Weber will face two former Marietta City office holders in the primary: former councilman David White, 52, of Marietta and former city auditor David Locke, 51, of Marietta.
White, who served two terms as councilman, lost his seat in the November general election. He said he's had his eye on the commissioner's seat for about three years.
"The attraction isn't much different than what led me to the city," White said. "I think I can help bring about a more efficient government with less waste and hopefully less government interference."
White said his priorities would be to protect and increase property owner's rights and decrease government interference as much as possible to help foster business growth.
Locke, an accountant who left the city to work as a district representative for U.S. Rep. Bill Johnson, R-Ohio, said the county needs someone with a financial background.
"With funding cuts from the state, there's little doubt the county is going to be facing some financial difficulties in the near future," he said. "My objective would be to work hard to see that we continue to provide as many services as possible to the hard working citizens of this county."
Littler said she hopes to draw from her experience as a former educator, school administrator and school board member to bring some accountability to the county offices and to help the struggling townships in the county.
"I think there are efficiencies we are missing," she said. "And I believe every township is as important as the next and that we have to find ways to get them the funding for the things they need."
Commissioner Cora Marshall, a Democrat, is not challenged in the primary but neither is her Republican challenger, Ron Feathers, 47, of Marietta.

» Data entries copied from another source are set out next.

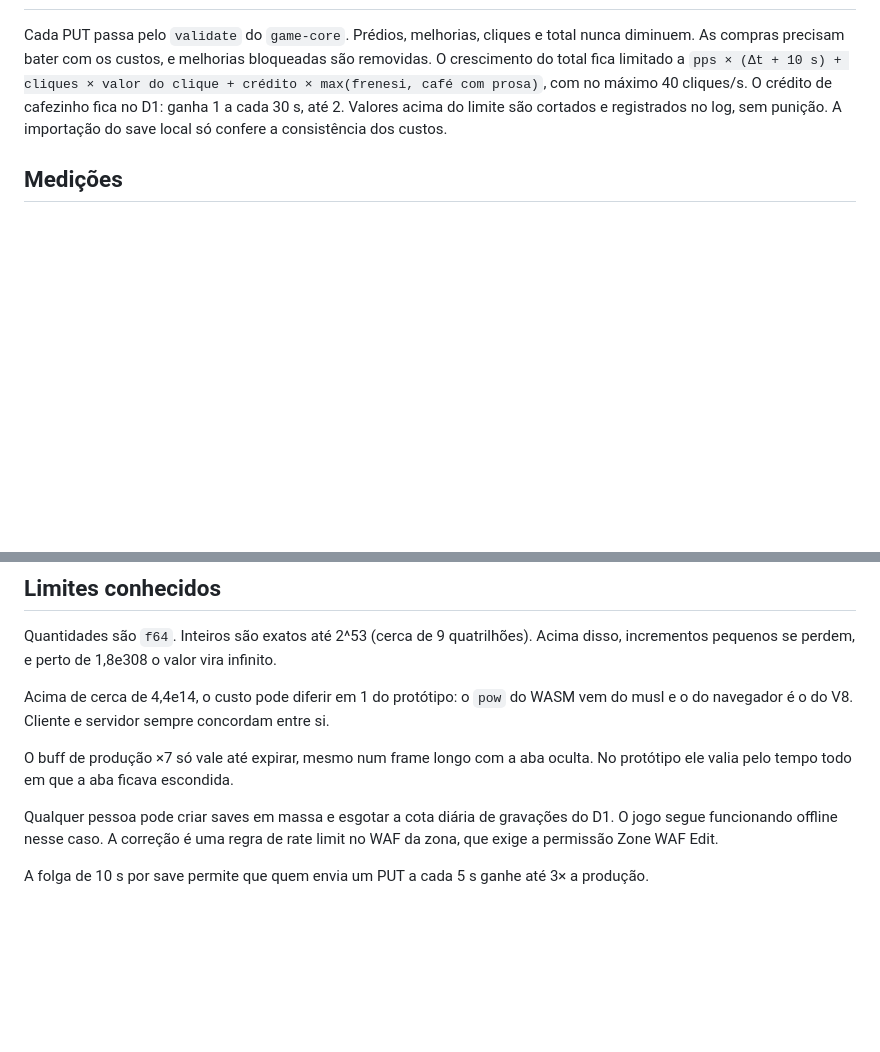
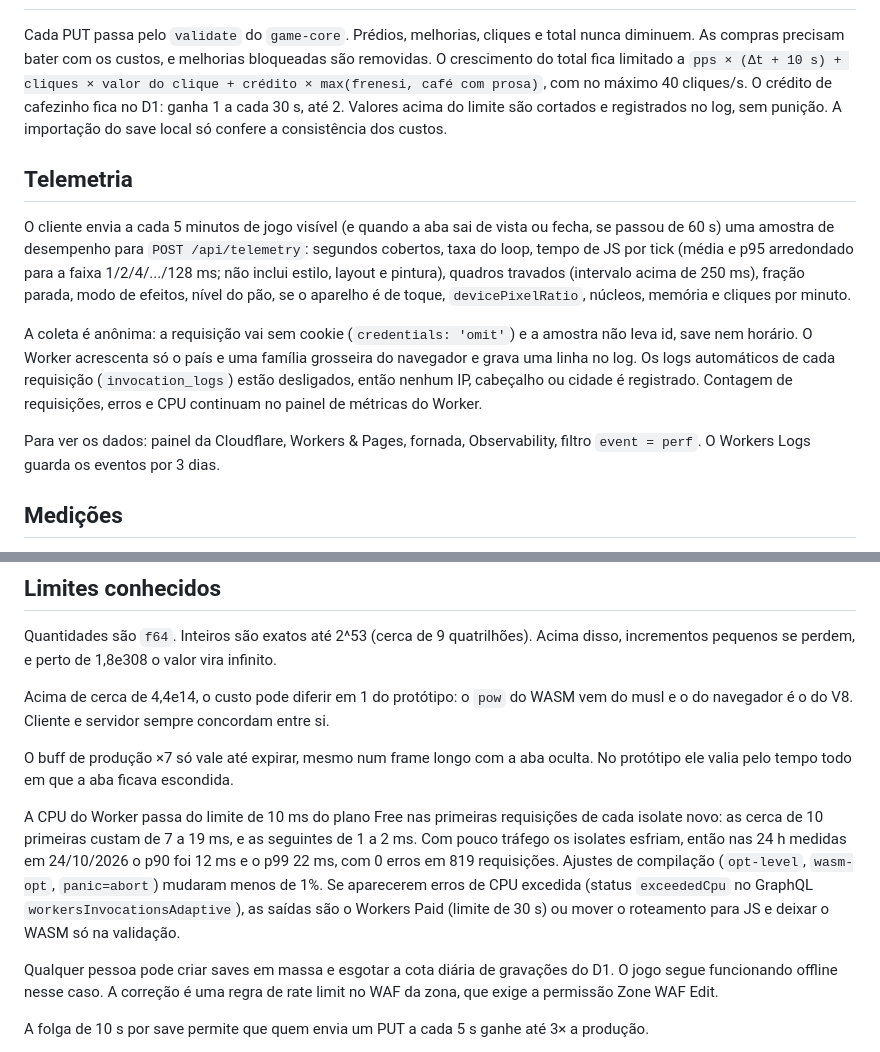
Before and after one commit to dversoza/fornada, a Markdown page: README.md, 2 parts joined by grey strips. Drawn GitHub-style; blank space fills up the shorter version.

Commit message:
docs: document telemetry and Worker CPU limits

```diff
--- a/README.md
+++ b/README.md
@@ -97,6 +97,14 @@ Em produção, o `state` médio tem 65 bytes e o maior tem 189. Um save com todo
 
 Cada PUT passa pelo `validate` do `game-core`. Prédios, melhorias, cliques e total nunca diminuem. As compras precisam bater com os custos, e melhorias bloqueadas são removidas. O crescimento do total fica limitado a `pps × (Δt + 10 s) + cliques × valor do clique + crédito × max(frenesi, café com prosa)`, com no máximo 40 cliques/s. O crédito de cafezinho fica no D1: ganha 1 a cada 30 s, até 2. Valores acima do limite são cortados e registrados no log, sem punição. A importação do save local só confere a consistência dos custos.
 
+## Telemetria
+
+O cliente envia a cada 5 minutos de jogo visível (e quando a aba sai de vista ou fecha, se passou de 60 s) uma amostra de desempenho para `POST /api/telemetry`: segundos cobertos, taxa do loop, tempo de JS por tick (média e p95 arredondado para a faixa 1/2/4/.../128 ms; não inclui estilo, layout e pintura), quadros travados (intervalo acima de 250 ms), fração parada, modo de efeitos, nível do pão, se o aparelho é de toque, `devicePixelRatio`, núcleos, memória e cliques por minuto.
+
+A coleta é anônima: a requisição vai sem cookie (`credentials: 'omit'`) e a amostra não leva id, save nem horário. O Worker acrescenta só o país e uma família grosseira do navegador e grava uma linha no log. Os logs automáticos de cada requisição (`invocation_logs`) estão desligados, então nenhum IP, cabeçalho ou cidade é registrado. Contagem de requisições, erros e CPU continuam no painel de métricas do Worker.
+
+Para ver os dados: painel da Cloudflare, Workers & Pages, fornada, Observability, filtro `event = perf`. O Workers Logs guarda os eventos por 3 dias.
+
 ## Medições
 
 Feitas em 23/10/2026, logo após o deploy, a partir da máquina de desenvolvimento, com 50 jogadores sintéticos (`node scripts/bench.mjs https://fornada.versoza.dev 50`).
@@ -124,6 +132,8 @@ Acima de cerca de 4,4e14, o custo pode diferir em 1 do protótipo: o `pow` do WA
 
 O buff de produção ×7 só vale até expirar, mesmo num frame longo com a aba oculta. No protótipo ele valia pelo tempo todo em que a aba ficava escondida.
 
+A CPU do Worker passa do limite de 10 ms do plano Free nas primeiras requisições de cada isolate novo: as cerca de 10 primeiras custam de 7 a 19 ms, e as seguintes de 1 a 2 ms. Com pouco tráfego os isolates esfriam, então nas 24 h medidas em 24/10/2026 o p90 foi 12 ms e o p99 22 ms, com 0 erros em 819 requisições. Ajustes de compilação (`opt-level`, `wasm-opt`, `panic=abort`) mudaram menos de 1%. Se aparecerem erros de CPU excedida (status `exceededCpu` no GraphQL `workersInvocationsAdaptive`), as saídas são o Workers Paid (limite de 30 s) ou mover o roteamento para JS e deixar o WASM só na validação.
+
 Qualquer pessoa pode criar saves em massa e esgotar a cota diária de gravações do D1. O jogo segue funcionando offline nesse caso. A correção é uma regra de rate limit no WAF da zona, que exige a permissão Zone WAF Edit.
 
 A folga de 10 s por save permite que quem envia um PUT a cada 5 s ganhe até 3× a produção.
```
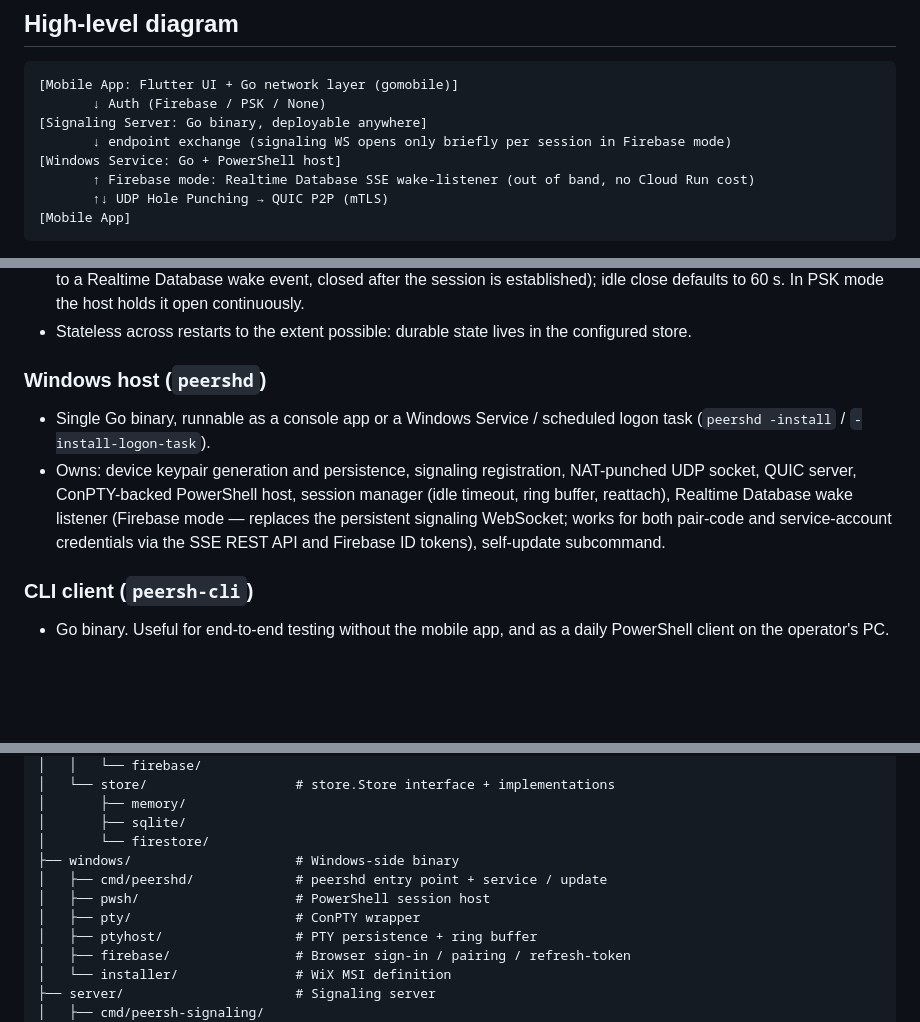
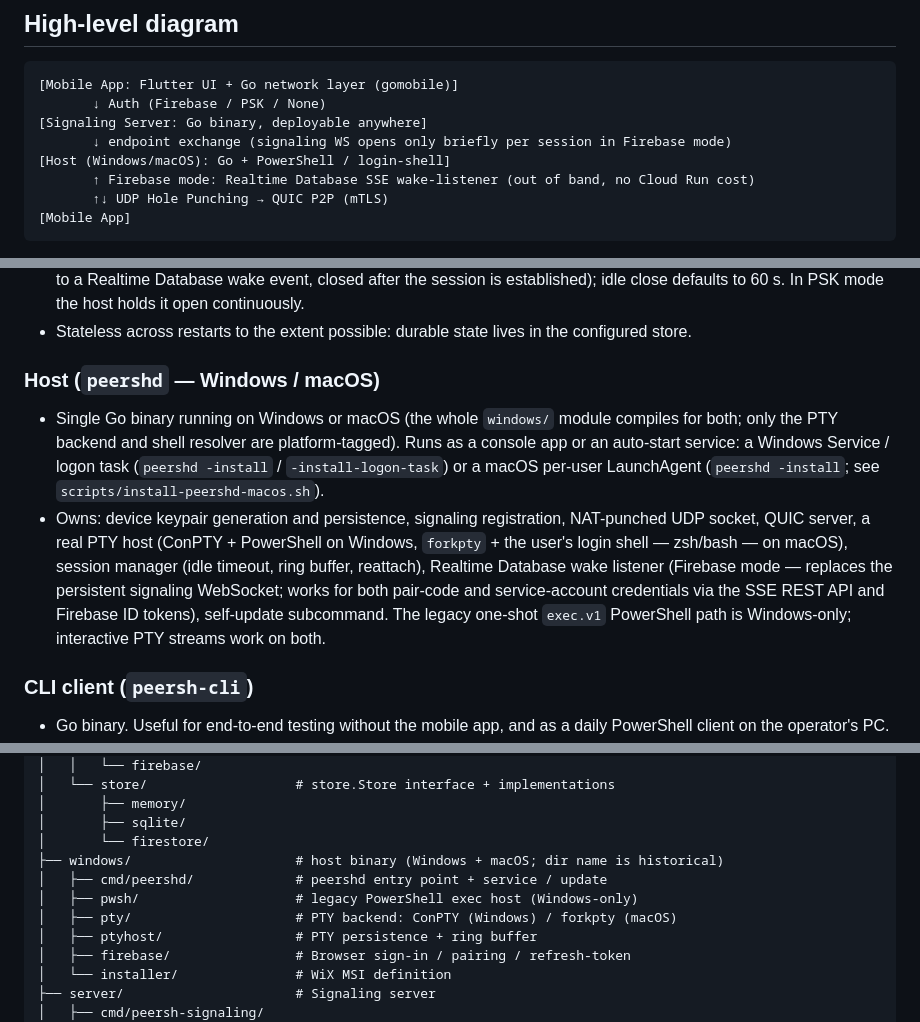
Before and after one commit to kamahei/peersh, a Markdown page: docs/design/architecture.md, 3 parts joined by grey strips. GitHub-like rendering; blank space fills up the shorter version.

Commit message:
docs: make architecture/manual host-agnostic
architecture.md: correct the now-stale "iOS AppDelegate is code-complete
pending a build pipeline" (the bridge is implemented in the shared
app/shared/apple/PeershBridge.swift); generalize the host section to Windows
+ macOS (ConPTY/PowerShell vs forkpty/login-shell, LaunchAgent auto-start,
exec.v1 is Windows-only), and the source-tree/diagram labels.
user-manual.md: the file browser is scoped to "your shell session" (PowerShell
on Windows, login shell on a Mac).

Co-Authored-By: Claude Opus 4.8 (1M context) <noreply@anthropic.com>

```diff
--- a/docs/design/architecture.md
+++ b/docs/design/architecture.md
@@ -9,7 +9,7 @@ This file describes the technical shape of peersh: components, transport, NAT tr
        ↓ Auth (Firebase / PSK / None)
 [Signaling Server: Go binary, deployable anywhere]
        ↓ endpoint exchange (signaling WS opens only briefly per session in Firebase mode)
-[Windows Service: Go + PowerShell host]
+[Host (Windows/macOS): Go + PowerShell / login-shell]
        ↑ Firebase mode: Realtime Database SSE wake-listener (out of band, no Cloud Run cost)
        ↑↓ UDP Hole Punching → QUIC P2P (mTLS)
 [Mobile App]
@@ -62,10 +62,10 @@ Operators populate `[discovery]` in `signaling.toml` (see `server/deploy/signali
 - Uses WebSocket for the client-server signaling channel. In Firebase mode the WS is short-lived (opened in response to a Realtime Database wake event, closed after the session is established); idle close defaults to 60 s. In PSK mode the host holds it open continuously.
 - Stateless across restarts to the extent possible: durable state lives in the configured store.
 
-### Windows host (`peershd`)
+### Host (`peershd` — Windows / macOS)
 
-- Single Go binary, runnable as a console app or a Windows Service / scheduled logon task (`peershd -install` / `-install-logon-task`).
-- Owns: device keypair generation and persistence, signaling registration, NAT-punched UDP socket, QUIC server, ConPTY-backed PowerShell host, session manager (idle timeout, ring buffer, reattach), Realtime Database wake listener (Firebase mode — replaces the persistent signaling WebSocket; works for both pair-code and service-account credentials via the SSE REST API and Firebase ID tokens), self-update subcommand.
+- Single Go binary running on Windows or macOS (the whole `windows/` module compiles for both; only the PTY backend and shell resolver are platform-tagged). Runs as a console app or an auto-start service: a Windows Service / logon task (`peershd -install` / `-install-logon-task`) or a macOS per-user LaunchAgent (`peershd -install`; see `scripts/install-peershd-macos.sh`).
+- Owns: device keypair generation and persistence, signaling registration, NAT-punched UDP socket, QUIC server, a real PTY host (ConPTY + PowerShell on Windows, `forkpty` + the user's login shell — zsh/bash — on macOS), session manager (idle timeout, ring buffer, reattach), Realtime Database wake listener (Firebase mode — replaces the persistent signaling WebSocket; works for both pair-code and service-account credentials via the SSE REST API and Firebase ID tokens), self-update subcommand. The legacy one-shot `exec.v1` PowerShell path is Windows-only; interactive PTY streams work on both.
 
 ### CLI client (`peersh-cli`)
 
@@ -192,10 +192,10 @@ peersh/
 │       ├── memory/
 │       ├── sqlite/
 │       └── firestore/
-├── windows/                     # Windows-side binary
+├── windows/                     # host binary (Windows + macOS; dir name is historical)
 │   ├── cmd/peershd/             # peershd entry point + service / update
-│   ├── pwsh/                    # PowerShell session host
-│   ├── pty/                     # ConPTY wrapper
+│   ├── pwsh/                    # legacy PowerShell exec host (Windows-only)
+│   ├── pty/                     # PTY backend: ConPTY (Windows) / forkpty (macOS)
 │   ├── ptyhost/                 # PTY persistence + ring buffer
 │   ├── firebase/                # Browser sign-in / pairing / refresh-token
 │   └── installer/               # WiX MSI definition
```
Also changed, not shown: other parts of docs/design/architecture.md (+1 -1 lines), docs/user-manual.md (+1 -1 lines).
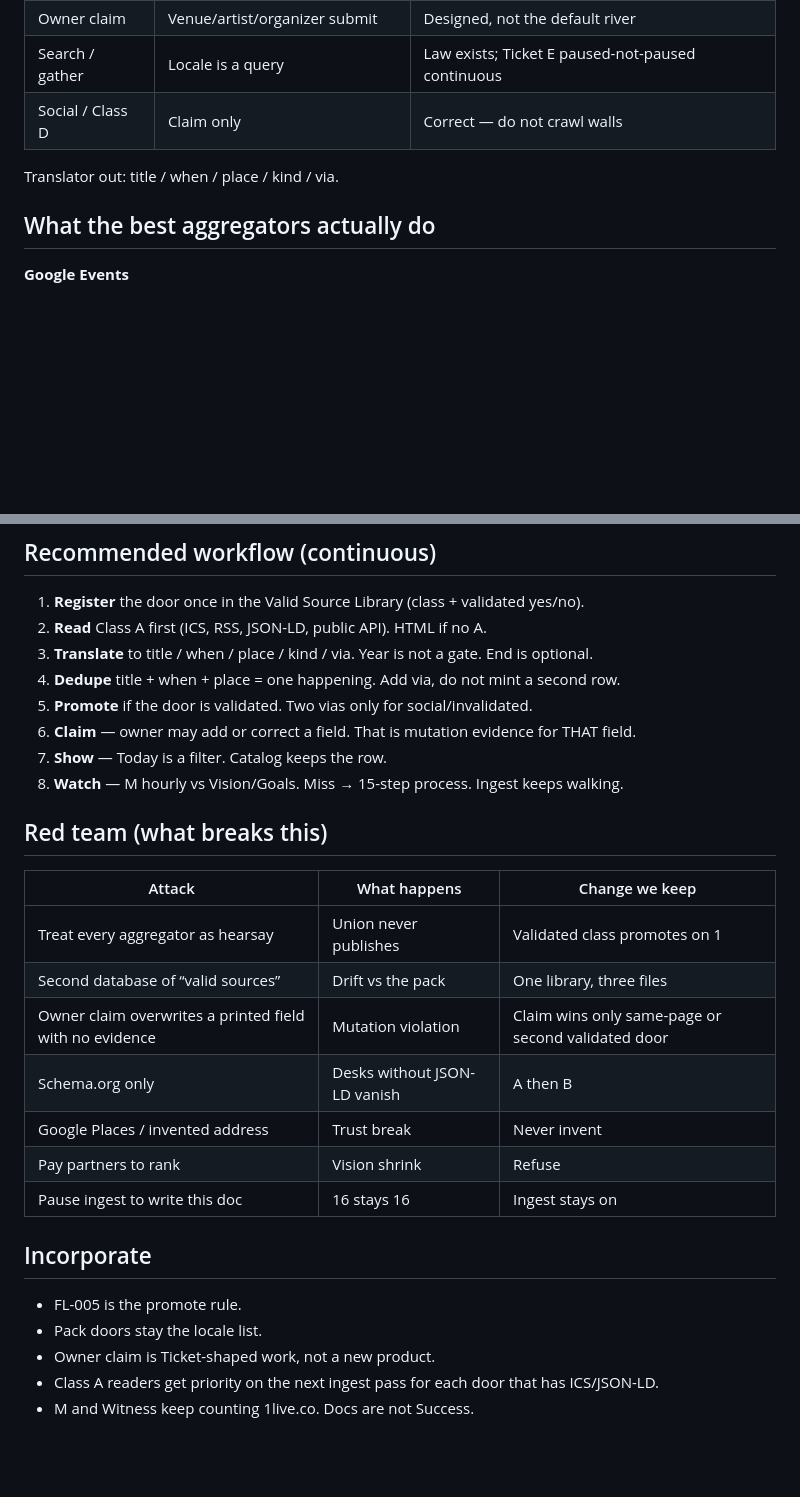
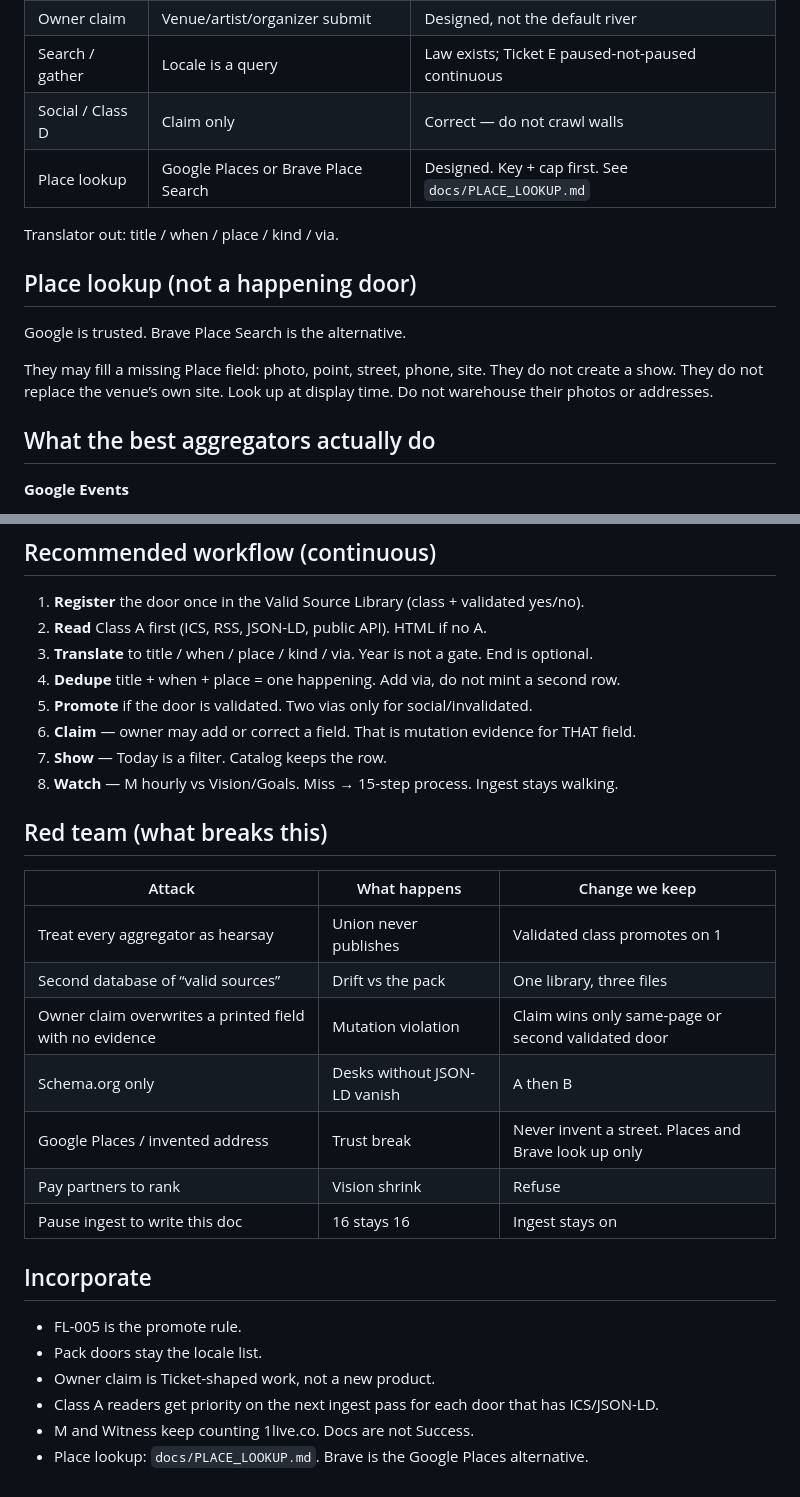
Before and after one commit to schubertsean-ui/onelive, a Markdown page: docs/SOURCE_MODEL.md, 2 parts joined by grey strips. Drawn GitHub-style; blank space fills up the shorter version.

Commit message:
Docs: Brave Place Search is the look-up alternative to Google Places. Photo and point only. No warehouse. No new shows.

```diff
--- a/docs/SOURCE_MODEL.md
+++ b/docs/SOURCE_MODEL.md
@@ -15,8 +15,17 @@ Valid Source Library: `sources/valid_sources.json` + pack doors + `sources/maste
 | Owner claim | Venue/artist/organizer submit | Designed, not the default river |
 | Search / gather | Locale is a query | Law exists; Ticket E paused-not-paused continuous |
 | Social / Class D | Claim only | Correct — do not crawl walls |
+| Place lookup | Google Places or Brave Place Search | Designed. Key + cap first. See `docs/PLACE_LOOKUP.md` |
 
 Translator out: title / when / place / kind / via.
+
+## Place lookup (not a happening door)
+
+Google is trusted. Brave Place Search is the alternative.
+
+They may fill a missing Place field: photo, point, street, phone, site.
+They do not create a show. They do not replace the venue’s own site.
+Look up at display time. Do not warehouse their photos or addresses.
 
 ## What the best aggregators actually do
 
@@ -58,7 +67,7 @@ Shared pattern: **many doors in, one card out. Official/validated first. Owner c
 5. **Promote** if the door is validated. Two vias only for social/invalidated.
 6. **Claim** — owner may add or correct a field. That is mutation evidence for THAT field.
 7. **Show** — Today is a filter. Catalog keeps the row.
-8. **Watch** — M hourly vs Vision/Goals. Miss → 15-step process. Ingest keeps walking.
+8. **Watch** — M hourly vs Vision/Goals. Miss → 15-step process. Ingest stays walking.
 
 ## Red team (what breaks this)
 
@@ -68,7 +77,7 @@ Shared pattern: **many doors in, one card out. Official/validated first. Owner c
 | Second database of “valid sources” | Drift vs the pack | One library, three files |
 | Owner claim overwrites a printed field with no evidence | Mutation violation | Claim wins only same-page or second validated door |
 | Schema.org only | Desks without JSON-LD vanish | A then B |
-| Google Places / invented address | Trust break | Never invent |
+| Google Places / invented address | Trust break | Never invent a street. Places and Brave look up only |
 | Pay partners to rank | Vision shrink | Refuse |
 | Pause ingest to write this doc | 16 stays 16 | Ingest stays on |
 
@@ -79,3 +88,4 @@ Shared pattern: **many doors in, one card out. Official/validated first. Owner c
 - Owner claim is Ticket-shaped work, not a new product.
 - Class A readers get priority on the next ingest pass for each door that has ICS/JSON-LD.
 - M and Witness keep counting 1live.co. Docs are not Success.
+- Place lookup: `docs/PLACE_LOOKUP.md`. Brave is the Google Places alternative.
```
Also changed, not shown: docs/PLACE_LOOKUP.md (added, +35 -0 lines).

The two will instead square off at the November general election.
Feathers, who owns Finish Line Computers in Marietta, said transparency in office would be a priority if he is elected.
"I think the residents of the county need to be better informed on what's going on," he said. "For example, there are sewer projects and issues with the EPA or state of Ohio...Everyone should know all the details of these projects before we go any further."
Marshall, 56, of Lower Salem, said creating transparency has been a priority in her first term.
"We've been working to build a county website that will allow folks to go online and read minutes from meetings and follow the different projects going on around the county," she said. "I've also worked to create a new IT department which maintains and secures our public records for each of our departments."
Marshall said completing sewer projects in Devola, Oak Grove, Woodlawn and the Reno areas is a priority going forward.
"I'm working to apply for grants or secure low or zero interest loans for these projects," she said. "There are so many projects we've started and I hope that I get the chance to see completed."